The opposition Social Democrats in Germany have voted overwhelmingly in favour of entering a grand coalition government with centre-right chancellor Angela Merkel.
A new government can now be formed, three months after September's general election.
The chancellor's Christian Democrats (CDU) and their Bavarian sister party, the Christian Social Union (CSU), won the 22 September poll, but fell short of a majority. They needed a partner and spent much of the last three months negotiating a coalition deal with rival SPD, which came a distant second.
The SPD said 76% of its members who took part in the unprecedented postal ballot voted to join forces with the conservatives despite initial misgivings.
Thanks to what analysts called a clever strategic move to ask grassroots members to vote on the coalition, the SPD forced Ms Merkel to accept many of the SPD's leftist policies, Reuters reports.
A "no" vote could have plunged Germany into crisis and complicated European Union efforts for a banking union reform that would see the European Central bank police the sector with a new agency to shut down weak lenders.
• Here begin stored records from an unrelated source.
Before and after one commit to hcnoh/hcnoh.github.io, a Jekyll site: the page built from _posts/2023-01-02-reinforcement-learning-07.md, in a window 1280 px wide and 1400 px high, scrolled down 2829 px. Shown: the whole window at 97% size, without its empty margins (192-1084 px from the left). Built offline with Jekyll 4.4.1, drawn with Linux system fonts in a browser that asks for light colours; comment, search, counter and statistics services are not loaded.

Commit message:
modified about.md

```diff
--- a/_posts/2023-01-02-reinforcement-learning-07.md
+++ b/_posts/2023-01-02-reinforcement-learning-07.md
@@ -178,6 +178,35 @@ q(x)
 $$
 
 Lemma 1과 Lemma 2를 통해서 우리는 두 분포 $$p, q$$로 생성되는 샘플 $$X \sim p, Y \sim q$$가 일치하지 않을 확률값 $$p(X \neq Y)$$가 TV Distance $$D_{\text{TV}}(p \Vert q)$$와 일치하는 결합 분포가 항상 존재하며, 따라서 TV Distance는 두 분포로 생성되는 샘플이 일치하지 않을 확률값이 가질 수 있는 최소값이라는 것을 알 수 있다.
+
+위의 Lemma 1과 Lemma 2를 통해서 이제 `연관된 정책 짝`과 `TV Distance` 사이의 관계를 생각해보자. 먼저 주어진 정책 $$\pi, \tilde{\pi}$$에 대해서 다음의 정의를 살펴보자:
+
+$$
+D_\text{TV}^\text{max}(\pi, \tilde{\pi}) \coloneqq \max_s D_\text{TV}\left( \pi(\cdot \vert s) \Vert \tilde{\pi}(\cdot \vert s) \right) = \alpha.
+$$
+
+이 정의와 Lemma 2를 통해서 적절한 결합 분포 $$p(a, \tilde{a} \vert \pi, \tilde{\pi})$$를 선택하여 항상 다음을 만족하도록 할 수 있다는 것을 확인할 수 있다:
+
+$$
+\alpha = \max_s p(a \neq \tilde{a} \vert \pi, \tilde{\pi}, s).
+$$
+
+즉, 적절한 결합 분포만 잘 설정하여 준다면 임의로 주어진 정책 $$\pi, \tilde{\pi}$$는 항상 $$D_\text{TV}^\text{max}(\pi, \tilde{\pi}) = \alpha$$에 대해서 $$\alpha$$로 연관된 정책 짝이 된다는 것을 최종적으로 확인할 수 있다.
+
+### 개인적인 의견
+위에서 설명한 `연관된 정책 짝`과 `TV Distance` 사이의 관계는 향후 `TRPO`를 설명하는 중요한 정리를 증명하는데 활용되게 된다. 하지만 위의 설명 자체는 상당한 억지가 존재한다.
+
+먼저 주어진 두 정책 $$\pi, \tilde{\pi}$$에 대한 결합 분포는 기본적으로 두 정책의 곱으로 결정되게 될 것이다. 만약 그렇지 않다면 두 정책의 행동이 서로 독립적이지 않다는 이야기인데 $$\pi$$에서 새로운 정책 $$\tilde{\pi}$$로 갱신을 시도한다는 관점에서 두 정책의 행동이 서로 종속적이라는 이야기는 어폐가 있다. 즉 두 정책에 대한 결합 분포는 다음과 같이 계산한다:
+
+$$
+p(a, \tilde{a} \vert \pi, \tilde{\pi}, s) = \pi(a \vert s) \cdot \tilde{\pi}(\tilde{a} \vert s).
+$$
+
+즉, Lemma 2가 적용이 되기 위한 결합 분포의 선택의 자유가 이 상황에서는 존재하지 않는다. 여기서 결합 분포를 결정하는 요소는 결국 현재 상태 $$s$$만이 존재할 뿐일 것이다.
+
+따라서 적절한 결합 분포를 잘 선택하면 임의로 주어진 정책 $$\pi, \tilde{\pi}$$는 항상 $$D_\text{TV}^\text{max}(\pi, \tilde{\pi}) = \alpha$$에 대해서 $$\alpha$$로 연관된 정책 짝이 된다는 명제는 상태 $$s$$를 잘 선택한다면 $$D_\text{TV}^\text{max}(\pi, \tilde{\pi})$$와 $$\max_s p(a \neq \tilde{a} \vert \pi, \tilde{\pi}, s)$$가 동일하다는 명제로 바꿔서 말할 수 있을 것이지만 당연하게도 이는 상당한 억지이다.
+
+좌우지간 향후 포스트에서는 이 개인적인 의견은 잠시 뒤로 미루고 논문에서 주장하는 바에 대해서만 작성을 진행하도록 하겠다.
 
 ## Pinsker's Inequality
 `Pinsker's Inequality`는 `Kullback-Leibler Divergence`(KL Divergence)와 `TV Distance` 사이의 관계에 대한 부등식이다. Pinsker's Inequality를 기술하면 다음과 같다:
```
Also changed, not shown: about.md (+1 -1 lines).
The coalition agreement is due to be signed on Monday and Merkel's new government could be sworn into office on Tuesday.